Oct. 3, 2013
Kim Evans rings the "No More Chemo" bell Thursday morning in Birmingham.
By Phillip Marshall
AUBURN, Ala. - As Kim Evans sat in her doctor's office at UAB Medical Center on Thursday morning, she did what she had done and through five long months of brutal chemotherapy treatments.
She prayed for strength.
Evans, Auburn's women's golf coach for 20 years, was diagnosed in May with ovarian cancer. After seeing her team finish sixth in the NCAA Championship in Athens, she began chemothrapy. She underwent a scan on Wednesday, and it was time to know whether the chemotherapy had been effective.
"I got to tell you I had kind of a long wait in the doctor's office," Evans said as she drove back to Auburn. "I was pretty worried that it might have been bad news. My blood tests were good. They did a scan yesterday. I prayed a lot.
"You prepare for the worst so you can handle it and be able to go forward. If the news is great, you just feel a great relief."
Dr. Warner Huh had the best of news. Evans was cancer-free.
"I didn't even cry," Evans said. "I just grinned and hugged my doctor really tight and told him I loved him. I'm still in that take one day at a time mode. I'm going to stay on it for a while. It was just so much fun to call my family and friends.
"Once you learn the news, the past six months don't seem so bad after all."
Even as friends, family, current and former players, coaches at other schools, co-workers and people she didn't even know rallied around her, there still times of loneliness and despair. And there are more difficult times ahead as she recovers from the debilitating effects of the chemotherapy.

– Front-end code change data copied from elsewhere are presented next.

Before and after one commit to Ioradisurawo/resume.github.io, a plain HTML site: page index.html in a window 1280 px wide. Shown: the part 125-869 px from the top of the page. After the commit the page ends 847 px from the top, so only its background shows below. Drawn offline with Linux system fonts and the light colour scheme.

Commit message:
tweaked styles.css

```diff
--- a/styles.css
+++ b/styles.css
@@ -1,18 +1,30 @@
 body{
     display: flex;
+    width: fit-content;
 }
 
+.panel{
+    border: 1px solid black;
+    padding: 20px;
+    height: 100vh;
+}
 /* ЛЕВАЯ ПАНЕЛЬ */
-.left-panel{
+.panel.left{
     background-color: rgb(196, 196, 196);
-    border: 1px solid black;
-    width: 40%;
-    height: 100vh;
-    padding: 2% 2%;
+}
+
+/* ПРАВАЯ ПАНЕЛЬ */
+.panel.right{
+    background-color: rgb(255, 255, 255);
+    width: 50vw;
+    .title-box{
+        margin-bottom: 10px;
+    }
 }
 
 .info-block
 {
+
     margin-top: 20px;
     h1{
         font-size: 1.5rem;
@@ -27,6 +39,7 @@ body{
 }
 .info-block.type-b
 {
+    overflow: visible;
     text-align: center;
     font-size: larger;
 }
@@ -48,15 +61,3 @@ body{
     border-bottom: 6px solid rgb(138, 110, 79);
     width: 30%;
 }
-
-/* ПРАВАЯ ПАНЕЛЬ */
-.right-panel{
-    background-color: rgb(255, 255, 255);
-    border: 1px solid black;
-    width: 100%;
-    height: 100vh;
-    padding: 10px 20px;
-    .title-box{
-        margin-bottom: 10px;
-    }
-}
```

"There has been some lonely times," Evans said. "It's a hard battle. I have so much respect for people who have and have had cancer. Those treatments are tough. I am very anxious to help people. I hope it has made me a better person. I hope it's made me stronger.
"When you go through something like this, you just feel so grateful and thankful that you actually got to this day."
Making it through the hard times, Evans said, wouldn't have been possible without the support of so many from so many places.
"I can't tell you how much support I've had from my Auburn family, our athletic department, (athletics director) Jay Jacobs and (senior women's administrator) Meredith Jenkins, everybody. I've had so much support from family and friends, the golf community, the Auburn family and athletic community.
"I had a great doctor and so many unbelievable friends. I definitely learned some big lessons. It just meant everything to me to get a card or a letter or a mail or a text. It's just amazing how much one text message can lift your spirits."
As the news got back to the Auburn athletic department, the response was one of joy and celebration.
"How awesome was that?" Jenkins said. "She's an unbelievable fighter. I had no doubt she would beat this. This is just the best news we could possibly have. I know she's going to come back harder than ever.
"I almost can't put it into words. I'm so happy for her and for us. She has meant so much to so many people and so much to me."
Evans hopes to gradually spend more time at her job. She hopes to be back fulltime by the spring golf season. But her next goal is to go to Jordan-Hare Stadium on Saturday for Auburn's football game against Ole Miss.
"I probably won't be able to see the whole game," Evans said, "but I sure would like to walk by tailgates and watch the kickoff and enjoy it."
Phillip Marshall is a Senior Writer for AuburnTigers.com. Follow Marshall on Twitter: